William and Katharine had one child together.
|c. 1710||Mary Clayton, daughter of Solomon Clayton (1685-1739)||1740-1|
By 1710, William lived in Talbot County. He was literate and Anglican, attending Wye Parish which was once part of St. Paul’s Parish, Queen Anne’s County.
William was a planter until 1718 when he became a merchant. Shortly after, his social status was Mister in 1719 and then a Gentlemen by 1722.
Like his brother Solomon, William Clayton had a public career providing legislative service to the Lower House, Talbot County, 1720-22 . He was a justice in Talbot Country from 1710 to at least 1727.
He was part of St. Paul’s Parish Vestry, Queen Anne’s County and was in office from 1717-1723.
At his first election, he owned in 1,848 acres in Dorchester, Talbot, and Queen Anne’s counties — having received 150 acres from his father and purchasing 1,698 acres himself. He purchased at least 950 acres in Talbot and Queen Anne’s counties between 1723 and 1724.
William Clayton and his brother Solomon each held in partnership one-half of the 30-ton brigantine, Charming Molly in 1732. They also each owned one-half of a 13-ton sloop in 1738 and at death as well as one-half of a 6-ton shallop, 1739.
At his death, there was an administrative bond filed on March 19, 1728-29 in Talbot County. His personal property included TEV, £3,027.12.8 current money (including 42 slaves, 8 white indentured servants, 25 oz. plate, and books); FB, £2,954.15.10. His land ownership at death was at least 2,798 acres in Dorchester, Talbot, and Queen Anne’s counties.

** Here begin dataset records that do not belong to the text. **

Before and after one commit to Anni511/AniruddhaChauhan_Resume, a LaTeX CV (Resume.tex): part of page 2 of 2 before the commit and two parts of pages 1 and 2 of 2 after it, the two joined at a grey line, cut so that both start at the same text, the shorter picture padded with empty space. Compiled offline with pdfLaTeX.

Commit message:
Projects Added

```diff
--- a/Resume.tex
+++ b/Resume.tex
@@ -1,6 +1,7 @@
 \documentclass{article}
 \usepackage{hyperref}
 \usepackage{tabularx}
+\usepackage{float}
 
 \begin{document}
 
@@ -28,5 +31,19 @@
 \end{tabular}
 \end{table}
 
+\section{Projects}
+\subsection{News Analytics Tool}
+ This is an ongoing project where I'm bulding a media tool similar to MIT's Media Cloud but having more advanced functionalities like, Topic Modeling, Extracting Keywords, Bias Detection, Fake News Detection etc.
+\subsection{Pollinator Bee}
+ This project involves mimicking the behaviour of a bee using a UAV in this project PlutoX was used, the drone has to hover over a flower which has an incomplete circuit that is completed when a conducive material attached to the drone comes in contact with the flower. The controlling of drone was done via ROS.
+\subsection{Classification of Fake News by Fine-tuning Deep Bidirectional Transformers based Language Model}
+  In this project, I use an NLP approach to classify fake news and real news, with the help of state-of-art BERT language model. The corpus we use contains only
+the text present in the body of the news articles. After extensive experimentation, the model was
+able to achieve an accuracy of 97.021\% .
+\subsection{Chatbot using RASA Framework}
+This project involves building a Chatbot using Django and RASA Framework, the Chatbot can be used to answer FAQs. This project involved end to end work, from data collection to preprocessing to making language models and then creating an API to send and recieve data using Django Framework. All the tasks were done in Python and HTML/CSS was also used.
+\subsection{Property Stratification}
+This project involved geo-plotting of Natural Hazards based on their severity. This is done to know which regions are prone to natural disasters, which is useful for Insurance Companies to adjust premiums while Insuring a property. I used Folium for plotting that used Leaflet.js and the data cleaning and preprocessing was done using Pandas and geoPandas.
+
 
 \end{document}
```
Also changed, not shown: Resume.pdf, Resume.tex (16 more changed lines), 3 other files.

Archives of Maryland, Volume 26, edited by William Hand Browne, Clayton Colman Hall, Bernard Christian Steiner, page 363 on Katherine’s legal case